Link to Pubmed [PMID] – 18435822

Physiol Plant 2008 Sep;134(1):110-20

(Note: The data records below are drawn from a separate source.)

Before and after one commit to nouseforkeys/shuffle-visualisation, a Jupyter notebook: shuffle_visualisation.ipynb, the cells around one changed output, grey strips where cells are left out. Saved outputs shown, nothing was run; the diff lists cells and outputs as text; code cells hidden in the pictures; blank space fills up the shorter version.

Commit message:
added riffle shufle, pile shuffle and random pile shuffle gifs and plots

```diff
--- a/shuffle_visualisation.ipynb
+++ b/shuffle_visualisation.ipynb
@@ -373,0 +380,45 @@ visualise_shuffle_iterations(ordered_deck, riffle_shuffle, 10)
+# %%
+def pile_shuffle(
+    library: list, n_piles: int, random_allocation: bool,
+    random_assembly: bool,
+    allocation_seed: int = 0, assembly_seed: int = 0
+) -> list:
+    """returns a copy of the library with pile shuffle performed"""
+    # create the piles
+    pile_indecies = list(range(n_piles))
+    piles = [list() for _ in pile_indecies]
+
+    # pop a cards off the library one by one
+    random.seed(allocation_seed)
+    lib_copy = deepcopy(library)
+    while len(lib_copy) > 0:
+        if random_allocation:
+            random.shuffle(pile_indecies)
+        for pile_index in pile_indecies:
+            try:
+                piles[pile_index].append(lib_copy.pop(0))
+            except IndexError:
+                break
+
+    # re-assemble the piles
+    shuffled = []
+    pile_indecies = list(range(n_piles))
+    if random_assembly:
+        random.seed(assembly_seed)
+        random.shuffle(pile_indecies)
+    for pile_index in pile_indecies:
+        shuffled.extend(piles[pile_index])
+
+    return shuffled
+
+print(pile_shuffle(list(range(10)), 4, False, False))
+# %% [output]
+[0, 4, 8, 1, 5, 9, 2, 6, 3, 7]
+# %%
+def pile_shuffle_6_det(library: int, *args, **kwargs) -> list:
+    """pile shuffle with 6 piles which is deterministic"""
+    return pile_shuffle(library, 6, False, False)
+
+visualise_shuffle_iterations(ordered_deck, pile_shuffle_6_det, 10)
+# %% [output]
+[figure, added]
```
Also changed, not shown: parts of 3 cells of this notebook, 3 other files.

Patatin-like genes have recently been cloned from several plant species and found to be involved in stress responses and development. In previous work, we have shown that a patatin-like gene encoding a galactolipid acyl hydrolase (EC 3.1.1.26) was stimulated by drought in the leaves of the tropical legume, Vigna unguiculata L. Walp. The aim of the present work was to study the expression of patatin-like genes in Arabidopsis thaliana under water deficit. Expression of six genes was studied by reverse transcriptase polymerase chain reaction in leaves of plants submitted to progressive drought stress induced by withholding water and also in different plant organs. Three genes, designated AtPAT IIA, AtPAT IVC and AtPAT IIIA, were shown to be upregulated by water deficit but with different kinetics, while the other patatin-like genes were either constitutive or not expressed in leaves. The accumulation of transcripts of AtPAT IIA in the early stages of the drought treatment was coordinated with the upregulation of lipoxygenase and allene oxide synthase genes. AtPAT IIA expression was also induced by wounding and methyl jasmonate treatments. The in vitro lipolytic activity toward monogalactosyldiacylglycerol, digalactosyldiacylglycerol, phosphatidylcholine and phosphatidylglycerol was confirmed by producing the recombinant protein ATPAT IIA in insect cells. The analysis of free fatty acid pools in drought-stressed leaves shows an increase in the relative amounts of trans-3-hexadecenoic acid at the beginning of the treatment followed by a progressive accumulation of linoleic and linolenic acids. The possible roles of AtPAT IIA in lipid signaling and membrane degradation under water deficit are discussed.

http://www.ncbi.nlm.nih.gov/pubmed/18435822